| Exercise brief |
Look for the word "link" in the entries below, then copy every line that has it.

=== Records provided ===

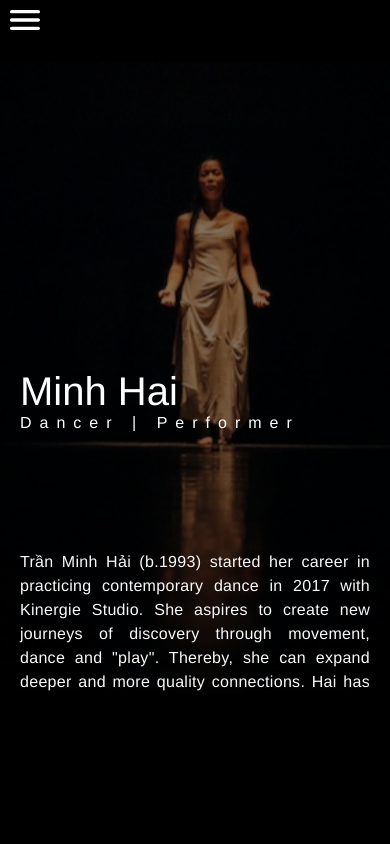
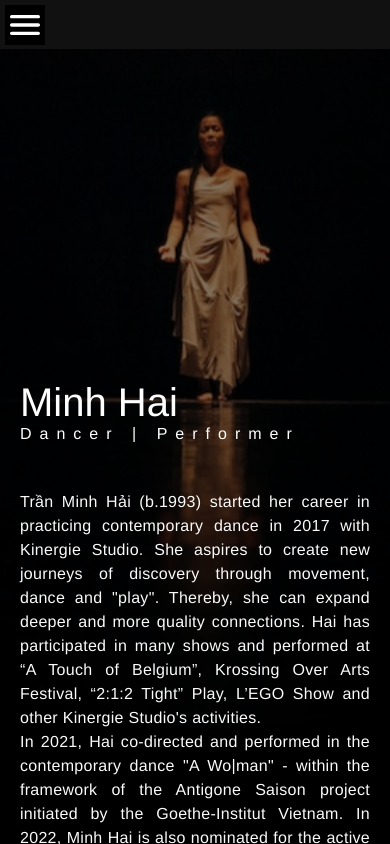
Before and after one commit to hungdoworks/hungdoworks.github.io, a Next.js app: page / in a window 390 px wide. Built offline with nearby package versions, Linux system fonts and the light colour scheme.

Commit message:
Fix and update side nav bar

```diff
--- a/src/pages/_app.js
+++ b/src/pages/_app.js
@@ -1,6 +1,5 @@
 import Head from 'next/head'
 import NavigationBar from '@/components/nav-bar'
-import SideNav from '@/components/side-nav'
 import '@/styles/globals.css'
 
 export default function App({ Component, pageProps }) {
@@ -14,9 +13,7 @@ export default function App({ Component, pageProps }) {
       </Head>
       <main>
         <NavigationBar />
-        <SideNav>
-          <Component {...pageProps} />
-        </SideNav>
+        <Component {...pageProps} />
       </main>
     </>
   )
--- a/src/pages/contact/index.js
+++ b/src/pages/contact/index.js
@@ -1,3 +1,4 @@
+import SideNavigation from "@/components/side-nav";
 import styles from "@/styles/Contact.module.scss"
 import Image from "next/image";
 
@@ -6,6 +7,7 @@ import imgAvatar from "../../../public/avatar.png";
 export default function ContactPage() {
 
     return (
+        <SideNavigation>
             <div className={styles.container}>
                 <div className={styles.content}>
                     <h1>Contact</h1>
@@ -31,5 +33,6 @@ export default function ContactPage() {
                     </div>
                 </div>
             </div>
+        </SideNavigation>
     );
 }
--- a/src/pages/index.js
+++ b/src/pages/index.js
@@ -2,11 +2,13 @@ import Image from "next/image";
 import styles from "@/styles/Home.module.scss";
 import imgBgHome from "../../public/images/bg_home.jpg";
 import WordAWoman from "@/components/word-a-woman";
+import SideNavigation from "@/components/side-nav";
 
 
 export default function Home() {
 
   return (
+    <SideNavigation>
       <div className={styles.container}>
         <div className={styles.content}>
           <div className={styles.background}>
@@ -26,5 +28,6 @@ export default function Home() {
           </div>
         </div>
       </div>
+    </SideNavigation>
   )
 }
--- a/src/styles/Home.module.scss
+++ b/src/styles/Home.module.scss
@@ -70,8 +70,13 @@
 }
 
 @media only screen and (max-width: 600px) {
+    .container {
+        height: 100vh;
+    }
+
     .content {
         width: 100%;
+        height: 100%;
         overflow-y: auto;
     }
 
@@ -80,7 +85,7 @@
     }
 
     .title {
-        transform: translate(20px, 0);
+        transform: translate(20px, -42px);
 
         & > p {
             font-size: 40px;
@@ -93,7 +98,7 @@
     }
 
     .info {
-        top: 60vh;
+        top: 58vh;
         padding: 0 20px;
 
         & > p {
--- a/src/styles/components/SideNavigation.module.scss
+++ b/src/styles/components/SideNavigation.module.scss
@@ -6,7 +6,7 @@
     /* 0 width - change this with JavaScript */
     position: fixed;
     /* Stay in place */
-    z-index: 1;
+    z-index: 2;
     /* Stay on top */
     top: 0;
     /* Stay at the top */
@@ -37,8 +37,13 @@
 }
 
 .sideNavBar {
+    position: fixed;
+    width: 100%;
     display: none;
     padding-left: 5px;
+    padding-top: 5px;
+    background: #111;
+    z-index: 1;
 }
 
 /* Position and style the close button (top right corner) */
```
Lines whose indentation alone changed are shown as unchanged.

===
=== Records provided ===

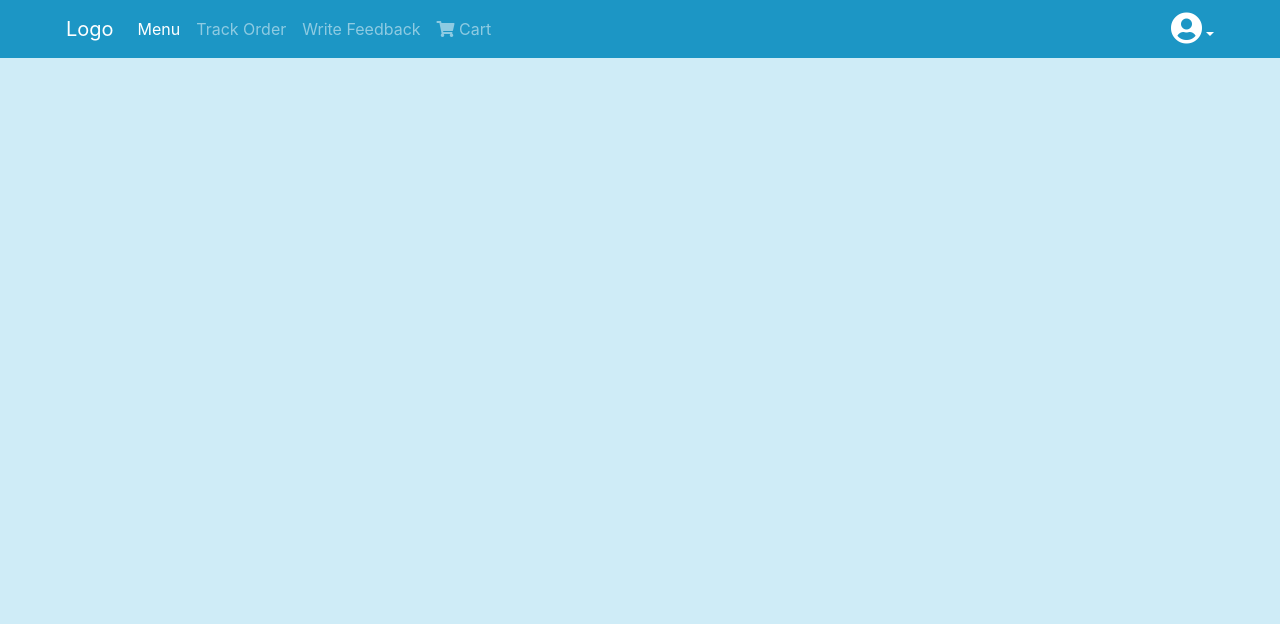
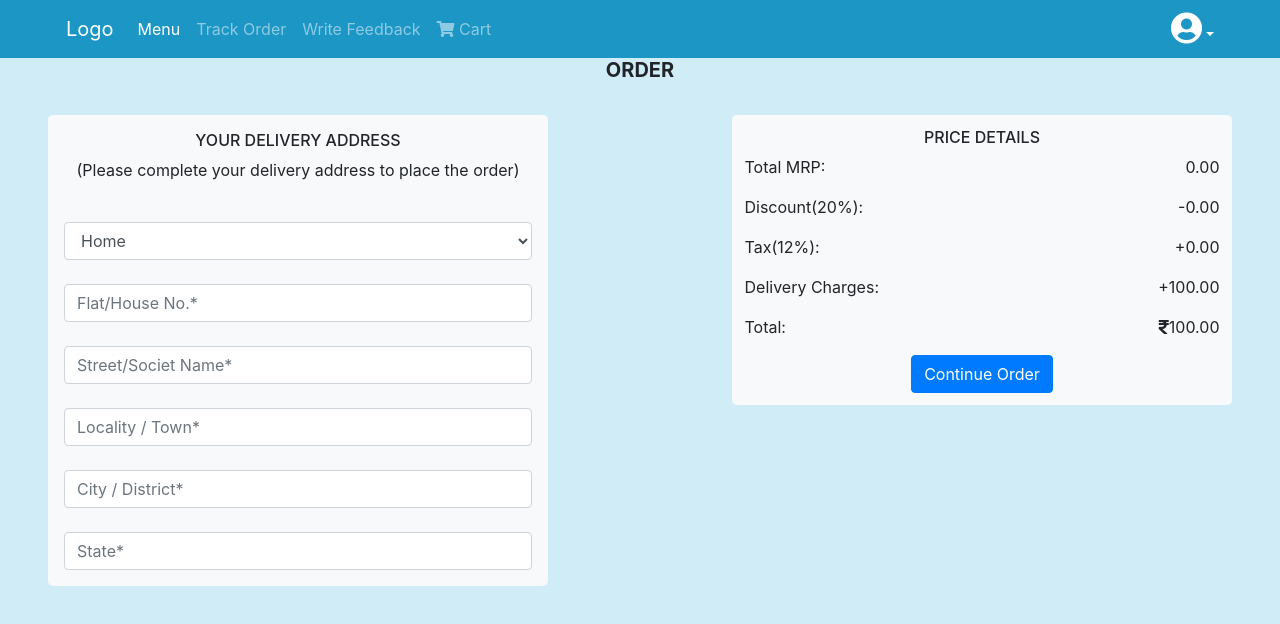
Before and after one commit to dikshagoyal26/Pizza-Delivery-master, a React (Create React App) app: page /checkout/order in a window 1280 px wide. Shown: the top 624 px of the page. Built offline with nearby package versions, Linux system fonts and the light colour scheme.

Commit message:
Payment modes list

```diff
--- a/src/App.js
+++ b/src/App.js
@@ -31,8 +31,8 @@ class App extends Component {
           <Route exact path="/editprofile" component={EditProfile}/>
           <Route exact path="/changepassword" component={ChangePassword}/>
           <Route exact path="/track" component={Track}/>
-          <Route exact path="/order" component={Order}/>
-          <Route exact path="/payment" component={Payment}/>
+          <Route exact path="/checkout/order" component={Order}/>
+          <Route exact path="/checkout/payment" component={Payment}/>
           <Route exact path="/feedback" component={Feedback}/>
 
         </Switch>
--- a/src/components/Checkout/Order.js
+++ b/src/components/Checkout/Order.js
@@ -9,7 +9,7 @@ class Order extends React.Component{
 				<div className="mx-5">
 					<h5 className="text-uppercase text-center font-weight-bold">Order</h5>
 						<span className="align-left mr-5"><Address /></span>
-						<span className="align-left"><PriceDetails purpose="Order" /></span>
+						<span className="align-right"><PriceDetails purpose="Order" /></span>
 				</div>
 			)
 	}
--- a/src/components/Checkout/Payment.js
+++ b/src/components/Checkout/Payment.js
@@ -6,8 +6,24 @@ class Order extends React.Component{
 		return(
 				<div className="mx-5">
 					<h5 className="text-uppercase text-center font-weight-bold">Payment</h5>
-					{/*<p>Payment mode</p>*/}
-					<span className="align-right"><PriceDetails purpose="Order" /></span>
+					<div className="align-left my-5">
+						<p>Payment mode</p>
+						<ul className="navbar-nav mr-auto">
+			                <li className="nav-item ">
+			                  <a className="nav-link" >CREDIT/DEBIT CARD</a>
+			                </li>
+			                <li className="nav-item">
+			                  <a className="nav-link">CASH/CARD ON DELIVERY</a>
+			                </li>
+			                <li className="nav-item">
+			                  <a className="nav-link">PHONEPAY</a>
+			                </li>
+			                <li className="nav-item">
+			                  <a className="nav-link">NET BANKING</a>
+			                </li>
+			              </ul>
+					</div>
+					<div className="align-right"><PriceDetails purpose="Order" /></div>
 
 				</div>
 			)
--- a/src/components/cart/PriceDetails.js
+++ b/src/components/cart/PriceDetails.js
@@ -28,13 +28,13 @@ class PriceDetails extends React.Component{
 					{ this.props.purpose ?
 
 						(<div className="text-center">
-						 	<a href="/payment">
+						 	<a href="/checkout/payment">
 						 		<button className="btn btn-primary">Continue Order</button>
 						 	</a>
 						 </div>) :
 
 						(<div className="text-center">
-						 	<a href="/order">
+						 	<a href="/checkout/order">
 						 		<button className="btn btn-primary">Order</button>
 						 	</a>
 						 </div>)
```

===

| Answer box |
+			                  <a className="nav-link" >CREDIT/DEBIT CARD</a>
+			                  <a className="nav-link">CASH/CARD ON DELIVERY</a>
+			                  <a className="nav-link">PHONEPAY</a>
+			                  <a className="nav-link">NET BANKING</a>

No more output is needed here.